## Activity
Look through the data below and work out how many lines contain the string "user". Give the number alone.

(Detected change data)
▽

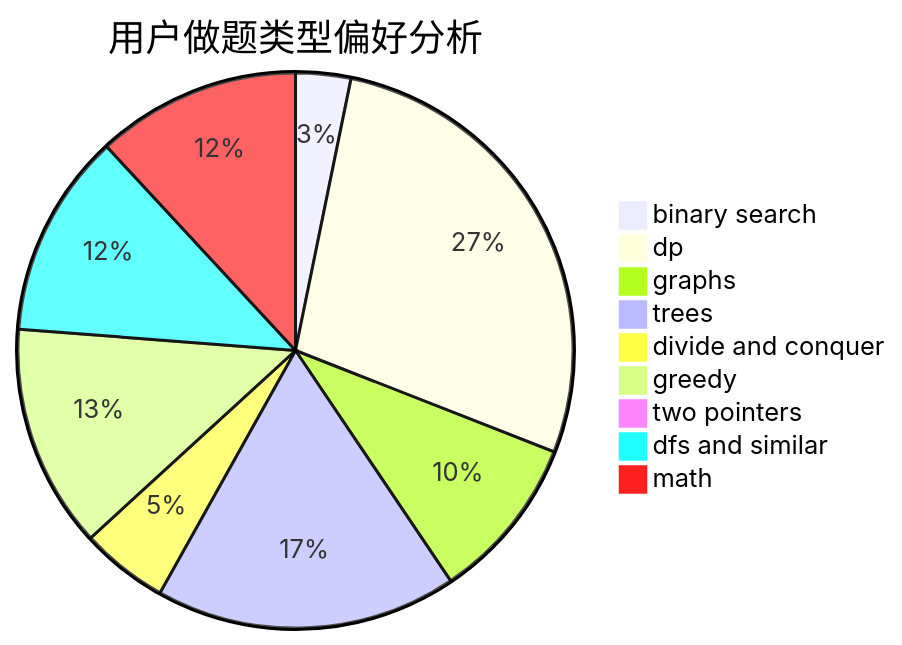
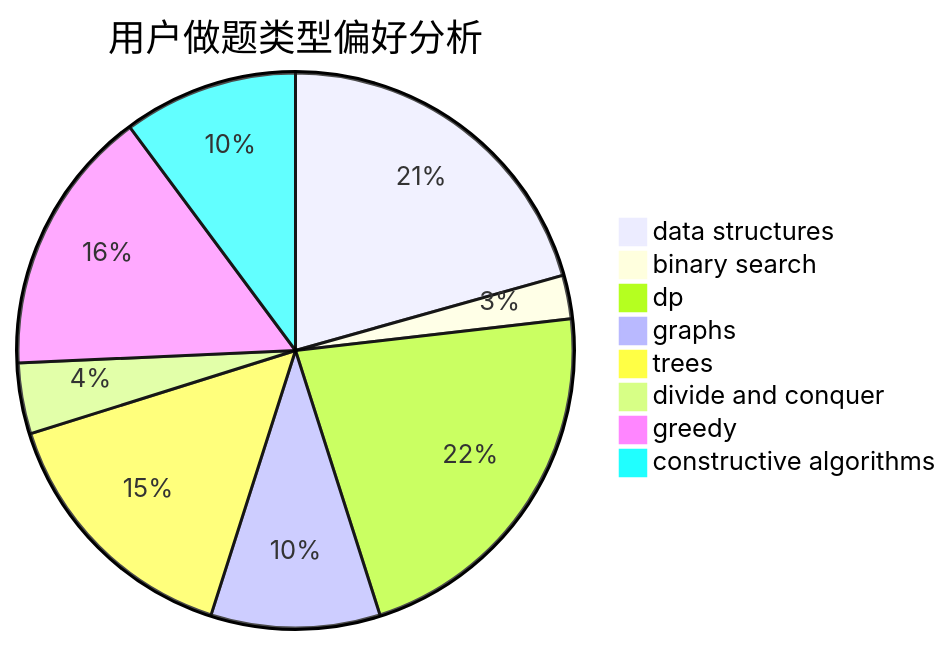
The second of 3 diagrams in docs/user/u2584.md (sherpahu/cfrs.github.io), drawn with Mermaid before and after one commit. The commit also changed other lines of this file and 2775 other files, not shown here.

````diff
--- a/docs/user/u2584.md
+++ b/docs/user/u2584.md
@@ -23,12 +23,11 @@
 ```mermaid
 pie title 用户做题类型偏好分析
-    "binary search" :  17
-    "dp" :  147
-    "graphs" :  51
-    "trees" :  93
-    "divide and conquer" :  27
-    "greedy" :  69
-    "two pointers" :  5
-    "dfs and similar" :  63
-    "math" :  63
+    "data structures" :  65
+    "binary search" :  8
+    "dp" :  69
+    "graphs" :  31
+    "trees" :  48
+    "divide and conquer" :  13
+    "greedy" :  49
+    "constructive algorithms" :  32
 ```
````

△

## Exercise answer
3